Screenshot and code edit data:
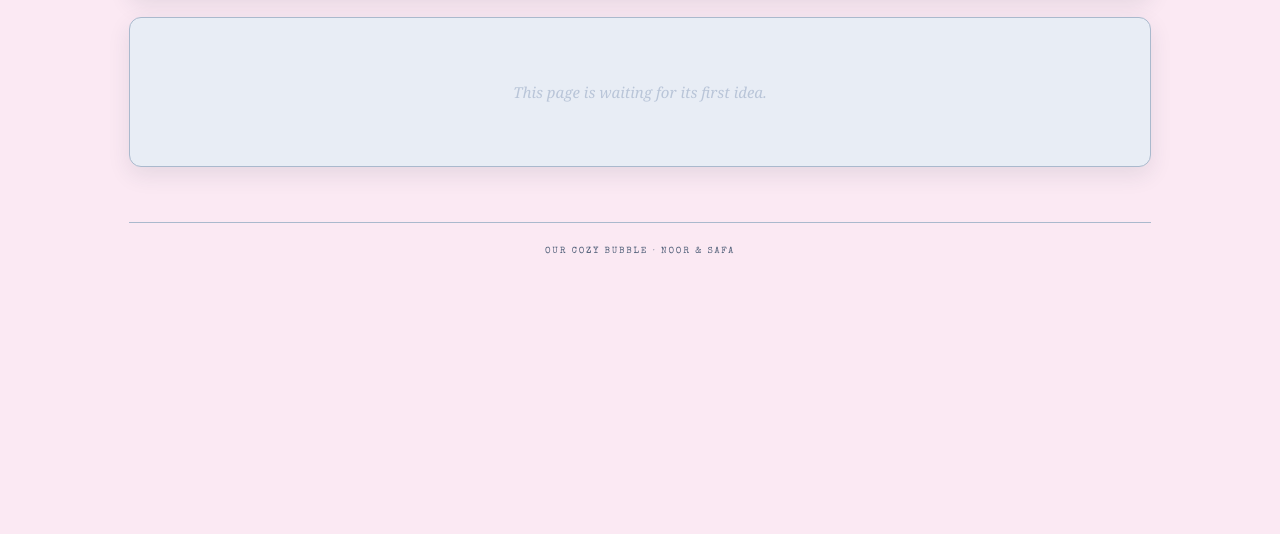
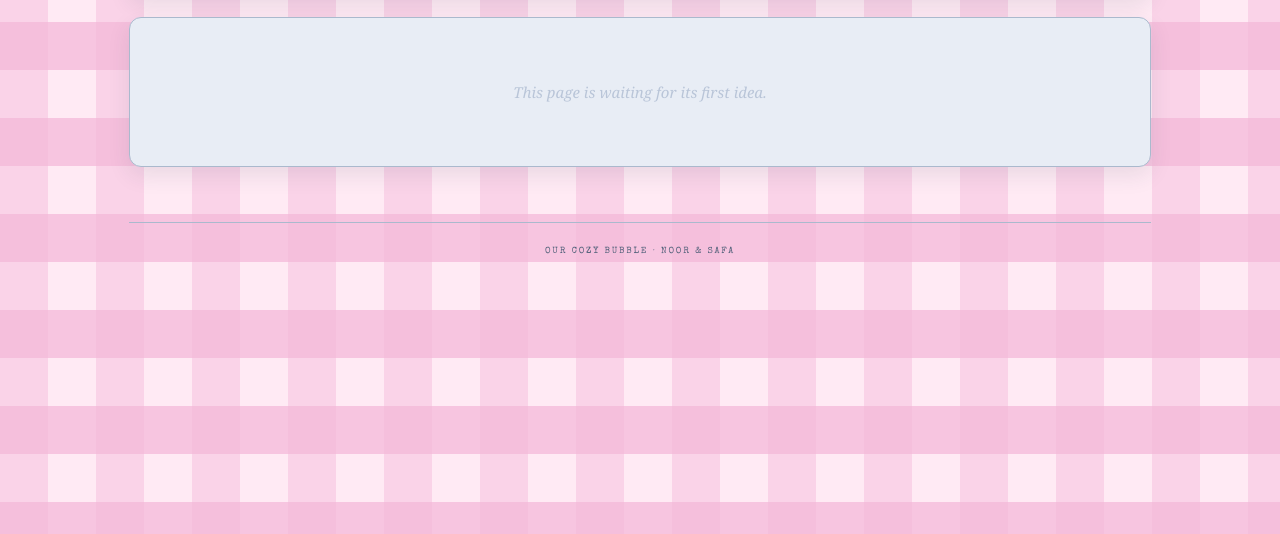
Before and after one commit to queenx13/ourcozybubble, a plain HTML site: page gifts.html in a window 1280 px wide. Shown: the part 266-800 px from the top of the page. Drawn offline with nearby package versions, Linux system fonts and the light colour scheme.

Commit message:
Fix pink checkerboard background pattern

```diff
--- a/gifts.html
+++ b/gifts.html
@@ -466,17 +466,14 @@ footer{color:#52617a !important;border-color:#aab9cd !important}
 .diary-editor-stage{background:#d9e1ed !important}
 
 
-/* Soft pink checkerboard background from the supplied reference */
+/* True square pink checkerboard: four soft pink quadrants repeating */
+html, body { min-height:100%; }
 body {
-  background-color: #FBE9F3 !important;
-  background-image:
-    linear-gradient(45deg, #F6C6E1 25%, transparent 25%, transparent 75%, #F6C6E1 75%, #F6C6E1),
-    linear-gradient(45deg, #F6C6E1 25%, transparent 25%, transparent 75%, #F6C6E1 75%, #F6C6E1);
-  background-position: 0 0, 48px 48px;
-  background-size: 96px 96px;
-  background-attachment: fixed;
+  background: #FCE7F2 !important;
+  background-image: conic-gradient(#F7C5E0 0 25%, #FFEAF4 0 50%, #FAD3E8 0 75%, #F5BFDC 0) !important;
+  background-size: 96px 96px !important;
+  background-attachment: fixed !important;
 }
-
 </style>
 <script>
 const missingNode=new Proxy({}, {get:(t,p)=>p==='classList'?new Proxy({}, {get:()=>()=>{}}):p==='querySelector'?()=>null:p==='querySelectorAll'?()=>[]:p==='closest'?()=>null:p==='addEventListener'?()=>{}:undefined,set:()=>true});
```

| Work request |
All lines above that contain the word "html" are to be copied.

| Problem solution |
Before and after one commit to queenx13/ourcozybubble, a plain HTML site: page gifts.html in a window 1280 px wide. Shown: the part 266-800 px from the top of the page. Drawn offline with nearby package versions, Linux system fonts and the light colour scheme.
--- a/gifts.html
+++ b/gifts.html
+html, body { min-height:100%; }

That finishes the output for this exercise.